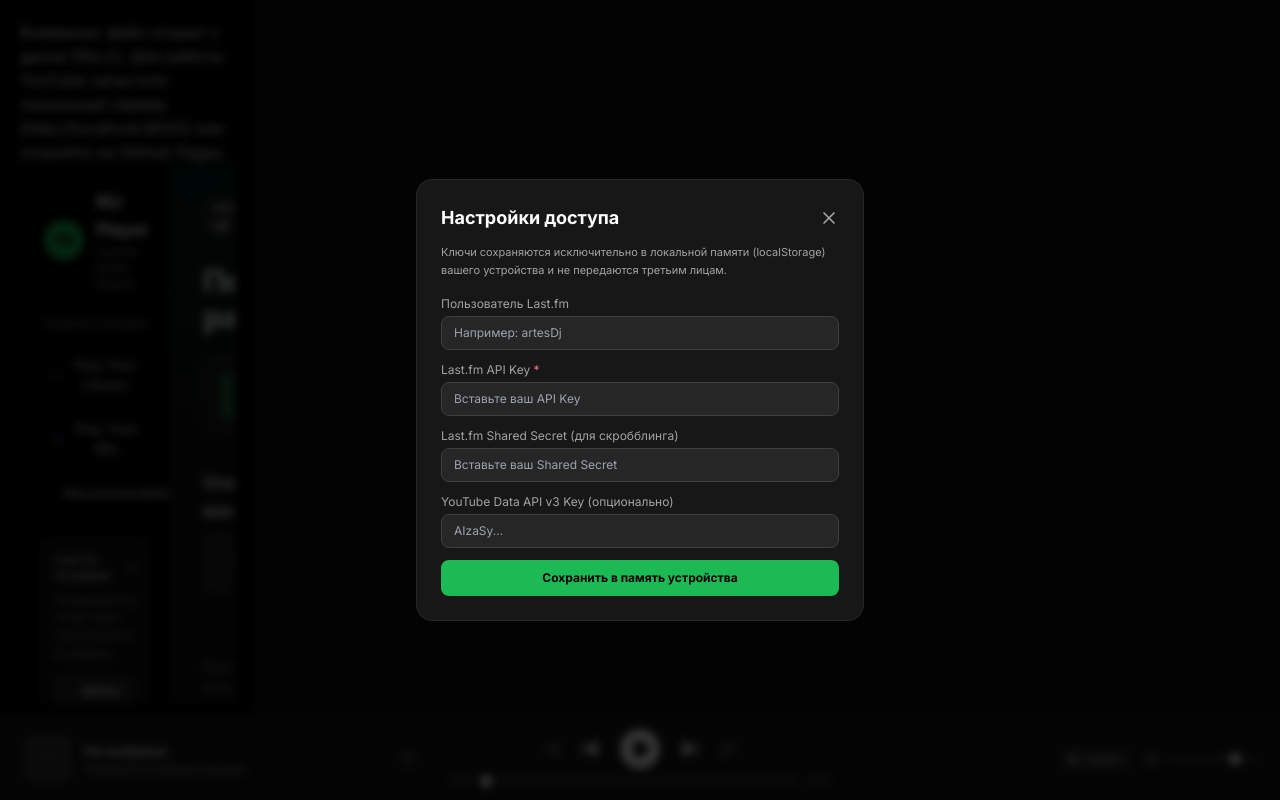
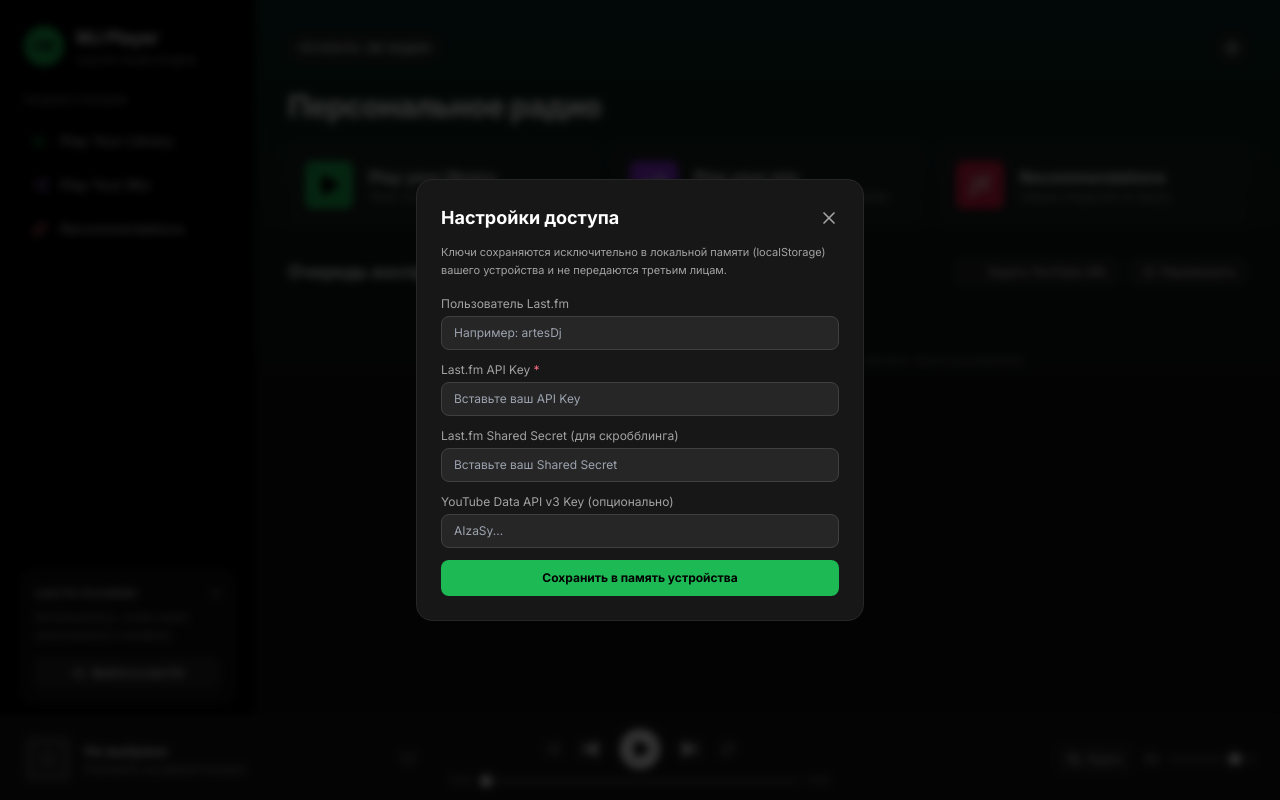
Before and after one commit to m1ntydev/mj-player, a plain HTML site: page index.html in a window 1280 px wide. Drawn offline with nearby package versions, Linux system fonts and the light colour scheme; some icons are missing.

Commit message:
Update index.html

```diff
--- a/index.html
+++ b/index.html
@@ -92,14 +92,14 @@
 </head>
 <body class="flex flex-col h-screen select-none">
 
-  <aside class="hidden md:flex flex-col w-64 bg-black p-5 pb-24 border-r border-neutral-900 justify-between overflow-y-auto">
+  <div id="file-warning" class="hidden bg-amber-600 text-white text-xs px-4 py-2 text-center font-medium z-50">
     Внимание: файл открыт с диска (file://). Для работы YouTube запустите локальный сервер (http://localhost:8000) или откройте на GitHub Pages.
   </div>
 
   <div class="flex flex-1 overflow-hidden">
 
     <!-- Боковая панель (Десктоп) -->
-    <aside class="hidden md:flex flex-col w-64 bg-black p-5 border-r border-neutral-900 justify-between overflow-y-auto">
+    <aside class="hidden md:flex flex-col w-64 bg-black p-5 pb-24 border-r border-neutral-900 justify-between overflow-y-auto">
       <div class="space-y-6">
         <div class="flex items-center gap-3 px-1 pt-1">
           <div class="w-10 h-10 rounded-full bg-[#1db954] flex items-center justify-center text-black shadow-lg shrink-0">
@@ -127,7 +127,7 @@
         </div>
       </div>
 
-      <!-- Статус скробблера (исправлен размер и отступы) -->
+      <!-- Статус скробблера -->
       <div class="bg-neutral-900/80 p-3.5 rounded-xl border border-neutral-800 mt-6 shrink-0">
         <div class="flex items-center justify-between mb-2">
           <span class="text-xs font-semibold text-neutral-300">Last.fm Scrobbler</span>
```
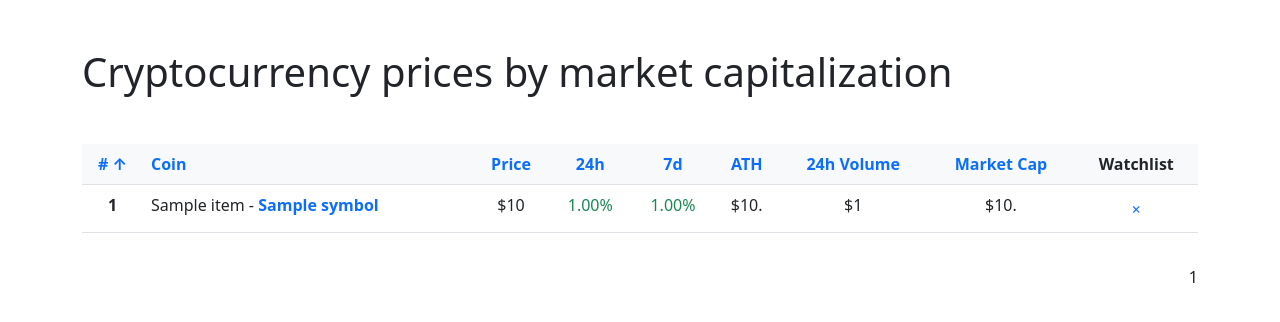
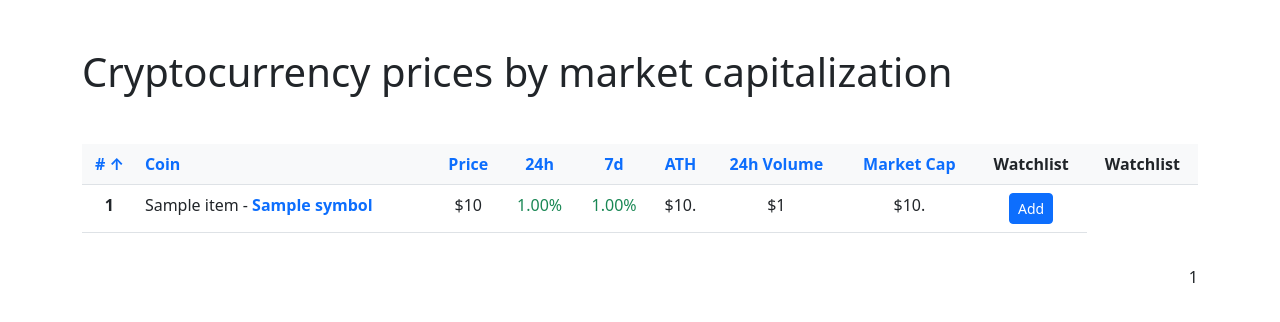
Before and after one commit to leivermoreno/cryptotrack, a Django app: page / in a window 1280 px wide. Shown: the part 56-378 px from the top of the page. Run offline with Django 5.2, Linux system fonts and the light colour scheme; tables that the repository leaves empty hold one stand-in row (values such as "Sample post"); a database or web service that is not in the repository returns one stand-in record (values such as "Sample title"); data that the repository does not hold is empty.

Commit message:
refactor watchlist column in coins table and add styles to button

```diff
--- a/coins/templates/coins/partials/coins_table.html
+++ b/coins/templates/coins/partials/coins_table.html
@@ -17,6 +17,7 @@
         <th>{% sort_link 'ath' page_number sort direction search_query 'ATH' %}</th>
         <th>{% sort_link 'volume' page_number sort direction search_query '24h Volume' %}</th>
         <th>{% sort_link 'market_cap' page_number sort direction search_query 'Market Cap' %}</th>
+        <th>Watchlist</th>
         <th>
             {% if is_watchlist %}
                 Remove
@@ -55,11 +56,11 @@
                 <form action="{% url 'coins:add_remove_to_watchlist' coin.id %}" method="post">
                     {% csrf_token %}
                     <input type="hidden" name="next" value="{{ request.path }}?page={{ page_number }}&sort={{ sort }}&direction={{ direction }}{% if search_query %}&search={{ search_query }}{% endif %}">
-                    <button type="submit" class="btn btn-sm btn-link text-decoration-none">
-                        {% if is_watchlist or coin.id not in user_watchlist %}
-                            &#10007;
+                        <button type="submit" class="btn btn-sm btn-primary {% if is_watchlist or coin.id in user_watchlist %}btn-danger{% else %}btn-primary{% endif %}">
+                        {% if is_watchlist or coin.id in user_watchlist %}
+                            Remove
                         {% else %}
-                            &#10003;
+                            Add
                         {% endif %}
 
                     </button>
```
-------
• [How to complete this task]
Only lines that hold the string "justify" belong in the answer, so copy every one of them from the records.

• [Solution to the problem]
-  <aside class="hidden md:flex flex-col w-64 bg-black p-5 pb-24 border-r border-neutral-900 justify-between overflow-y-auto">
-    <aside class="hidden md:flex flex-col w-64 bg-black p-5 border-r border-neutral-900 justify-between overflow-y-auto">
+    <aside class="hidden md:flex flex-col w-64 bg-black p-5 pb-24 border-r border-neutral-900 justify-between overflow-y-auto">
           <div class="w-10 h-10 rounded-full bg-[#1db954] flex items-center justify-center text-black shadow-lg shrink-0">
         <div class="flex items-center justify-between mb-2">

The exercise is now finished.